One item that has been on my list since we first started using the theater is automated lighting. I already know exactly what equipment I will buy and how I want it to operate. It is just a matter of making the purchases, installing the hardware, and enhancing the automation system. The remote will have a "start" or "warm up" button which will bring the lights up and turn on the disc changer (since it takes a terribly long time to start up). Once someone selects a movie and presses "play" the lights will be dimmed down very low as the other pieces of equipment are turned on and the appropriate disc is loaded. This will give a chance for the audience to settle in. The automation system can sense when the disc starts playing, and it will be set to turn the lights off completely when that happens. Originally I wanted the system to detect when the last chapter begins playing (in nearly every movie this is where the credits start) and bring the lights up to low. Although the automation knows what chapter is currently playing, it doesn't know how many chapter are in the current title. So unfortunately I won't be able to implement this last step unless I manually put chapter counts in the movie database. Still, having the lights automatically dim and turn off at the beginning of the movie will add a nice touch.

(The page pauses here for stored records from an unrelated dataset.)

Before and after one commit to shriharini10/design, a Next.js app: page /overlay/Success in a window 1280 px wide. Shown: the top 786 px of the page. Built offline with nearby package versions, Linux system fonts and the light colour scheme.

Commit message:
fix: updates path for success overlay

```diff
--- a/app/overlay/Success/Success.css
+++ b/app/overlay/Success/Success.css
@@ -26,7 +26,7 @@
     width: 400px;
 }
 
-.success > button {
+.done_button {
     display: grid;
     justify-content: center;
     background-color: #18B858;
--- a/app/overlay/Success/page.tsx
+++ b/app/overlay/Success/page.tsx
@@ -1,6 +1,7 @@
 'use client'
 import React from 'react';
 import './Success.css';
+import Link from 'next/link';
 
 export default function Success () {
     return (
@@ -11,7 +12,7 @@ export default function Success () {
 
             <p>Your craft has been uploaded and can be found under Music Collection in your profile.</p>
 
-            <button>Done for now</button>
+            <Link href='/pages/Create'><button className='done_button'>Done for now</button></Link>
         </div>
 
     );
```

With the old DVD player I relied on a video processor in my receiver to upscale the 480 lines of resolution to the 1080 lines expected by the projector. One of the reasons I bought the Integra receiver was the reputation of its video processing, which is handled by a Reon chip. Now that I have a blu-ray changer, DVDs still need upscaling but blu-rays don't. Unfortunately, the changer itself is very ambitious about doing its own upscaling. By the time the signal reaches the receiver it is already 1080 lines. I have found no way to turn this feature off without ruining the quality of blu-rays at the same time. I have given this problem a great deal of thought, and gone through a number of possibilities, but I still have not found a solution with my existing equipment.

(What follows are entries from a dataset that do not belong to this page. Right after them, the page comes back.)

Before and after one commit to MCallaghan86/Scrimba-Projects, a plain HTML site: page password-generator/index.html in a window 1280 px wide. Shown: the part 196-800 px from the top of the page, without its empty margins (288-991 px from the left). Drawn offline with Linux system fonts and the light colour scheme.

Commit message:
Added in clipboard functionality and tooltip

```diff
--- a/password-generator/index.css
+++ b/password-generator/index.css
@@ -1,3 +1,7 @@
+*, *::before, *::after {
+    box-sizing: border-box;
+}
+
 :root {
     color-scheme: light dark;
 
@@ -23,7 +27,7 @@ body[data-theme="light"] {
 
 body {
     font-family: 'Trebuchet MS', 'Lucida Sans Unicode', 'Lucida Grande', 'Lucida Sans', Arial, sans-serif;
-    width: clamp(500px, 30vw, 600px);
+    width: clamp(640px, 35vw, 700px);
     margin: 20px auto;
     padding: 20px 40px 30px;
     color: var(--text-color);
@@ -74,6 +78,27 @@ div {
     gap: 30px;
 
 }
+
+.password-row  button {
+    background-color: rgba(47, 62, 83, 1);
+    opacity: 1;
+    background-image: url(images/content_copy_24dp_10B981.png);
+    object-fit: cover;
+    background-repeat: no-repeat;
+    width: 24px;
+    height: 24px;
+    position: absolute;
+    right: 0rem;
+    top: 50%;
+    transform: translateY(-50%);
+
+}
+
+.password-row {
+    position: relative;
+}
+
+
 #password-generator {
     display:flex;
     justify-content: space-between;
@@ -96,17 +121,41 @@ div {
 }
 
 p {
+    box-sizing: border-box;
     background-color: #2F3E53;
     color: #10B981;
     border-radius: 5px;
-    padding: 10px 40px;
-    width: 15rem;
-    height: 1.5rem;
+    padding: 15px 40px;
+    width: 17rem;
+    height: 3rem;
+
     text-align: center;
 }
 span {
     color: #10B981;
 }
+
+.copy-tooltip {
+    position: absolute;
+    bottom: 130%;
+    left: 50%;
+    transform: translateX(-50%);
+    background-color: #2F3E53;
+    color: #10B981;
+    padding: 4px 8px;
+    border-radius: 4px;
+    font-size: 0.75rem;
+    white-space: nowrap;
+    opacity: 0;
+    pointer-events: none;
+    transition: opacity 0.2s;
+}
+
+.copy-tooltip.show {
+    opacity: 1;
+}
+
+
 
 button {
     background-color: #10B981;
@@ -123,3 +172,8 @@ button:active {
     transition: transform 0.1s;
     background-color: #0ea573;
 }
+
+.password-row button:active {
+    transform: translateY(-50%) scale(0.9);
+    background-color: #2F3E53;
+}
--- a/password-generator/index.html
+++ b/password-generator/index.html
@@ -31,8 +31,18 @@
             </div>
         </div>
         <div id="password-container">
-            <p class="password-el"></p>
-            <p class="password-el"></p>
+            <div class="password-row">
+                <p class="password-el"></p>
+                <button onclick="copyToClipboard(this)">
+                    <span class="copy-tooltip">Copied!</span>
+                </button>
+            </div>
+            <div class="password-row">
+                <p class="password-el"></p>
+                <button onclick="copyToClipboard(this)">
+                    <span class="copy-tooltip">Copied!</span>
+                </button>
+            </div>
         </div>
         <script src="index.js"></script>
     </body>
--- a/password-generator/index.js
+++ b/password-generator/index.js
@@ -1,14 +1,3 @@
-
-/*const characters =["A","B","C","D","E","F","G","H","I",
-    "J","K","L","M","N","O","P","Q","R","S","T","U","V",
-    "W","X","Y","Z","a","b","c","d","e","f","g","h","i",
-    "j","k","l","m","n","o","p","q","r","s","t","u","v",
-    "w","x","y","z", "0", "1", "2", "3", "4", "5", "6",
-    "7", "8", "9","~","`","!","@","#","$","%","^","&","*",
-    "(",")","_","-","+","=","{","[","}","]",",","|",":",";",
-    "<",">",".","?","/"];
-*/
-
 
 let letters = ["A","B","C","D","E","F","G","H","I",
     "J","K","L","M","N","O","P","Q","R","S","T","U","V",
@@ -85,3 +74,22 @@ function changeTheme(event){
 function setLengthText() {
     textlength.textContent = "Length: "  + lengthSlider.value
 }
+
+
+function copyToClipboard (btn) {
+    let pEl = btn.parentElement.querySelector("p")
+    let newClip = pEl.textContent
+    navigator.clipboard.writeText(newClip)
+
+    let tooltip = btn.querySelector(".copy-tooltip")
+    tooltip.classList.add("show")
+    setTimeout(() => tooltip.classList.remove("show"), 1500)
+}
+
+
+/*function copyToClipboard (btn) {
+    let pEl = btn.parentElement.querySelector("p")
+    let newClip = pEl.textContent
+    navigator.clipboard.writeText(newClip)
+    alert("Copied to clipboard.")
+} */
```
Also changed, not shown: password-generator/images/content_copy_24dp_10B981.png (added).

Another problem with the video quality is the limitations of the projector, a Panasonic AE-3000. Since I use a cinemascope screen, the system must project movies with a 1.78:1 ratio differently than those with a 2.35:1 (or 2.40:1) ratio. For the latter, the image must be wide enough to fill the width of the screen. But if I used the same settings for taller movies (1.78:1) then the image would spill over the top and bottom of the screen. The AE-3000 is capable of remembering multiple zoom and focus settings and it can automatically change between these two formats, provided that the projector is mounted low enough. Unfortunately in my theater if I mounted the projector low enough it would be directly over the heads of the second row. So it is too high to take full advantage of the projector's automatic zoom capabilities. When it rezooms part of the image literally moves off the screen. So I have had to compromise for 1.78:1 movies by changing the aspect ratio on the projector to a setting that electronically shrinks the image. The automation system takes care of this, but an aspect ratio change cannot always be done reliably, and sometimes the projector ends up with the wrong setting. I could attempt to solve this problem by replacing my projector mount with a longer one. This may impact the experience in the second row, but we rarely use that row anyway. I have also considered building a shelf on the back wall for the projector. This would help with the second row experience, but it would also require that I run new power and HDMI lines.

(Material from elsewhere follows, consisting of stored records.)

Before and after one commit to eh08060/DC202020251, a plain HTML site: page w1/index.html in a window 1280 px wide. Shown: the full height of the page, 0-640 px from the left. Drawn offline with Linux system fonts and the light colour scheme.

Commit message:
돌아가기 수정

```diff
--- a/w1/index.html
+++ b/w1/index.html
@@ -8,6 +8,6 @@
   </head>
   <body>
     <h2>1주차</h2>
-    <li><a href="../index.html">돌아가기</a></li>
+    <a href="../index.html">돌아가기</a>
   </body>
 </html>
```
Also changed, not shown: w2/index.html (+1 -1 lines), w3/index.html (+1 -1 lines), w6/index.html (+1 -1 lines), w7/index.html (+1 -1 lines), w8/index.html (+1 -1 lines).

I believe that both of these problemsthe changer's overzealous upscaling and the projector's unfortunate placementcan be overcome with an external video processor. So now I am considering my options. I don't want to spend a large sum of money, but these processors tend to be expensive. I am currently looking at used Lumagen processors. They have the ability to trick the changer in to using a lower resolution. They can zoom and crop to arbitrary sizes. Best of all, they can be controlled remotely by my automation system. It would know if it is about to play a DVD or a blu-ray, and it would be able to tell the Lumagen to set the input size accordingly. The changer would see the setting and match its output to it, so I'm pretty certain that I can get the changer to stop using its internal scaler on DVDs. For the 1.78:1 problem I still won't be able to use the full resolution of the projector, but I will be able to use more of it, the automation system would be able to make the change reliably, and the Lumagen would do a far better job of rescaling than the projector can.

There are always new idea to incorporate in to the theater. During the winter months we keep the thermostat in the basement set low to conserve energy. I recently found a reasonably priced thermostat with a wireless ethernet interface that can be controlled by my automation system. Imagine if the "warm up" button also changed the thermostat setting (giving the phrase a much more literal meaning). It would be great to go downstairs to a warm theater. The system would also remember to set the temperature lower when the theater is turned "off", which is something that we usually seem to forget.

No comments: